Briksdalsbreen (the Briksdal Glacier)

One of the most dramatic natural sights of Norway, this glacier is reached from the large village of Olden by taking a signposted panoramic road for 24km (15 miles). The route winds its way to the double glacial "arms" of the Briksdalsbreen and Brenndalsbreen ice masses. The Briksdal glacier is not only the most accessible, but also the most stunning glacier. Nearby residents grew alarmed in the 1990s when it advanced by 300m (984 ft.), but it now seems to be retreating.

The water flowing from the glacier forms a trio of lakes in the valley, which have a dramatic emerald-green color. For a part of the jaunt up the glacier, you can take a two-wheeled cart pulled by a stolkjerre, one of those sturdy-footed fjord horses.

Along the way you'll pass by a thundering waterfall.
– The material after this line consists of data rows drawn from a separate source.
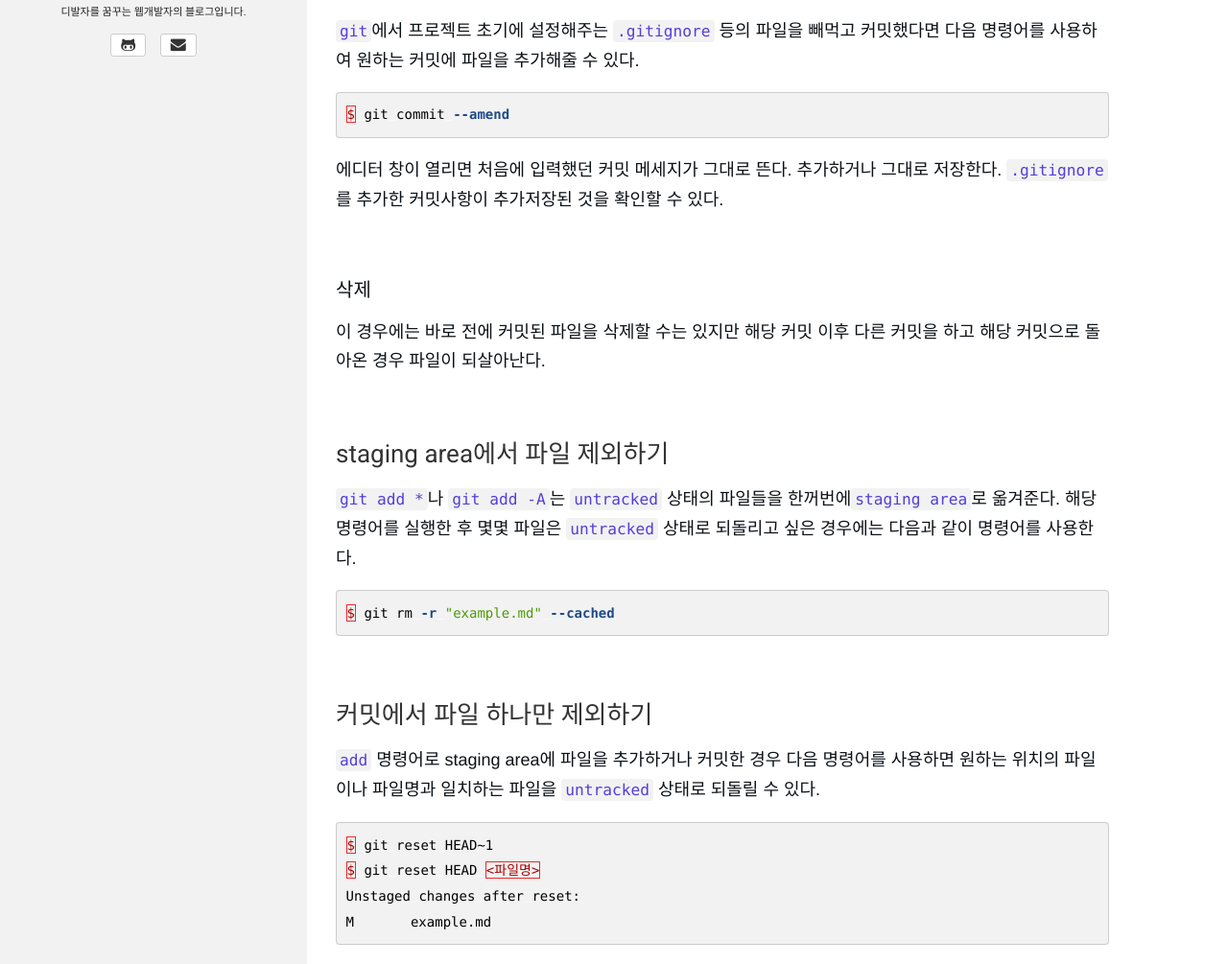
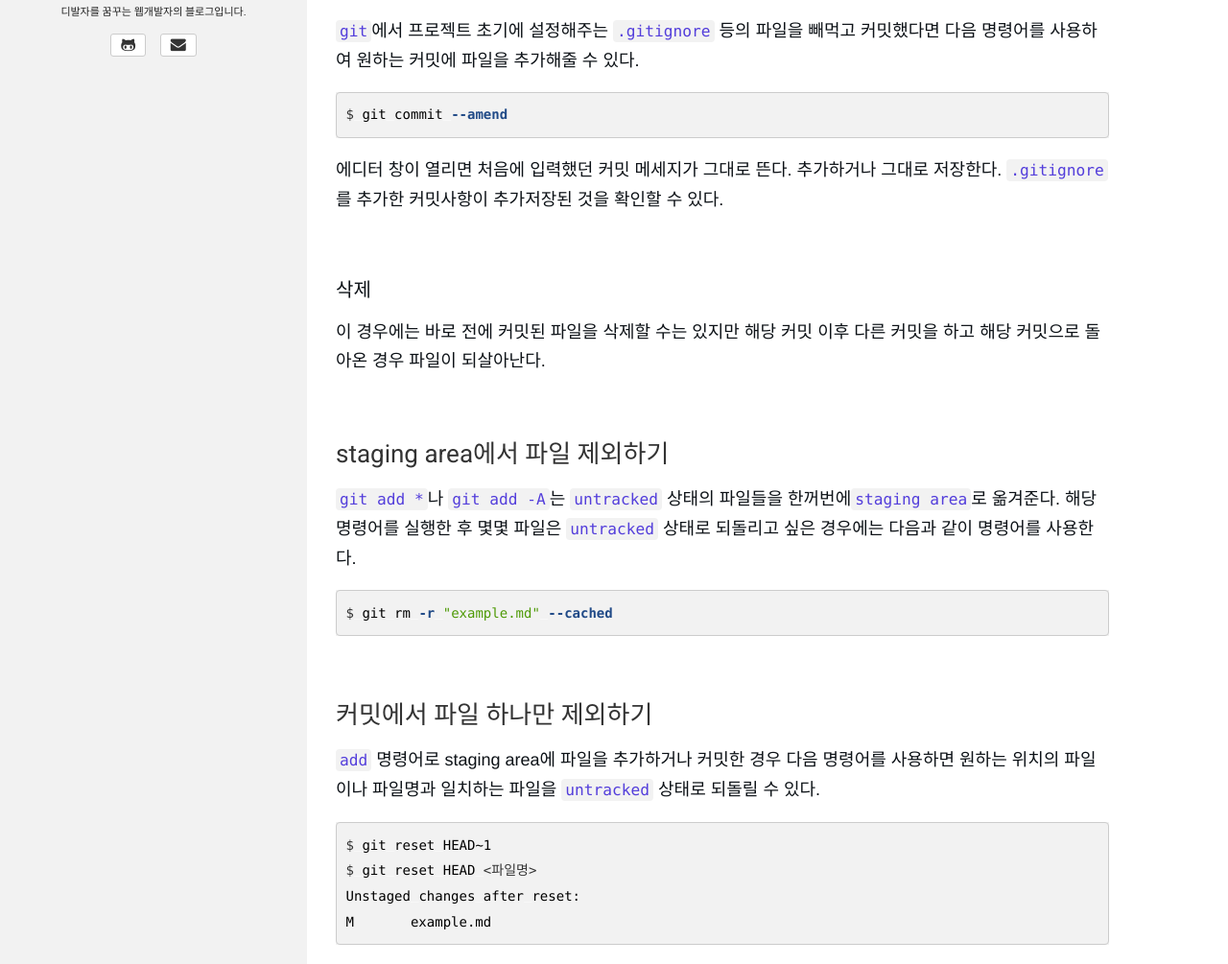
Before and after one commit to juliahwang/juliahwang.github.io, a Jekyll site: the page built from _posts/2017-10-02-버전관리상태수정하기.md, in a window 1280 px wide and 1400 px high. Shown: the part 321-1326 px from the top of the window at 96% size. Built offline with Jekyll 4.4.1, drawn with Linux system fonts in a browser that asks for light colours; some web fonts are replaced; comment, search, counter and statistics services are not loaded.

Commit message:
deactivate error syntax for template tags

```diff
--- a/assets/resources/syntax/syntax.css
+++ b/assets/resources/syntax/syntax.css
@@ -6,7 +6,7 @@
 .highlight  { background: #F2F2F2; }
 /* .highlight .hll { background-color: #ffffcc } */
 .highlight .c { color: #8f5902; font-style: italic } /* Comment */
-.highlight .err { color: #a40000; border: 1px solid #ef2929 } /* Error */
+/*.highlight .err { color: #a40000; border: 1px solid #ef2929 } /* Error */*/
 .highlight .g { color: #000000 } /* Generic */
 .highlight .k { color: #204a87; font-weight: bold } /* Keyword */
 .highlight .l { color: #000000 } /* Literal */
```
At the end of the track, hikers may wander deeper into the glacier mass to a height of 1,700m (5,576 ft.), a distance of only 346m (1,135 ft.) above sea level. In summer, the glacier can be seen "pupping" -- that is, giving birth to smaller chunks of ice that fall from the mother lode.

Rides are available from Oldedalen Skysslag (tel. 57-87-68-05), costing NOK200 ($40/£20) for adults and NOK115 ($23/£12) for children, for the 15-minute jaunt.

The best organized tours are conducted by Briksdal Breføring (tel. 57-87-68-00) at the Briksdalsbre Fjellstove at Briksdalsbre, a small hotel. A 3-hour hike on the ice costs NOK350 ($70/£35). In summer, there are five departures a day, beginning at 10am, with the last one setting out at 4pm.

Stryn

Stryn was put on the map by British fishermen coming to catch salmon in its waters back in the 1860s. Since then it has grown and developed into a major resort in the fjord district. The Stryn Sommerskisenter (Summer Ski Center) lies on the Tystigen branch of the Jostedalsbreen. This area offers the country's best summer skiing and is a popular setting for photographers capturing beauties skiing in their bikinis. Its longest run stretches 2,100m (6,888 ft.), with a drop of 518m (1,699 ft.). In addition, some 10km (6 1/4 miles) of cross-country ski tracks are offered. Lift tickets for 1 day cost NOK360 ($72/£36), and ski equipment is available for rent. For more information, call the center at tel. 92-25-83-33.

The road to the ski center, Gamble Strynefjellsvegen, is one of the most dramatic in central Norway, with hairpin curves. It goes past waterfalls, glacier arms, or tongues, and opens onto panoramic vistas at an altitude of 1,139m (3,736 ft.).

Olden

This little resort makes a great launchpad for jaunts to the Briksdal glacier . In town, you can visit Singersamlinga (tel. 57-87-31-06), which displays the artwork of William Henry Singer of Pittsburgh, a famous American millionaire. Singer and his wife, Anna Spencer, spent summers in Olden from 1913 until the late 1930s. He was fond of painting landscapes of western Norway. The house can be visited by appointment by calling tel. 57-87-31-06. The cost is NOK40 ($8/£4) for adults, or NOK20 ($4/£2) for children.

Loen

A small fjord farming hamlet, this is a summer resort with many outdoor pursuits. It is also the site of some of the best accommodations in the area.

From Loen you can take one of the most scenic trips in the area to the beautiful Kjenndal Glacier, lying 17km (11 miles) along a glacial lake, the Lovatnet. This is the least visited of the glaciers.

You can take a boat, the Kjenndal, going up Lovatnet from Sande and costing NOK200 ($40/£20) per person, including a return bus from the Kjenndalstova Kafe (tel. 91-84-87-67), a cafe-restaurant with some of the most panoramic views of the area. The cafe is close to the Kjenndal Glacier, so you can soak in the backdrop of cascading waterfalls as you enjoy your freshly caught trout. Closed October to April. From the cafe, it's a 2km (1 1/4-mile) hike to the glacier's face.

Boats depart Sande from June to August, leaving daily at 10:30am.

Note: This information was accurate when it was published, but can change without notice. Please be sure to confirm all rates and details directly with the companies in question before planning your trip.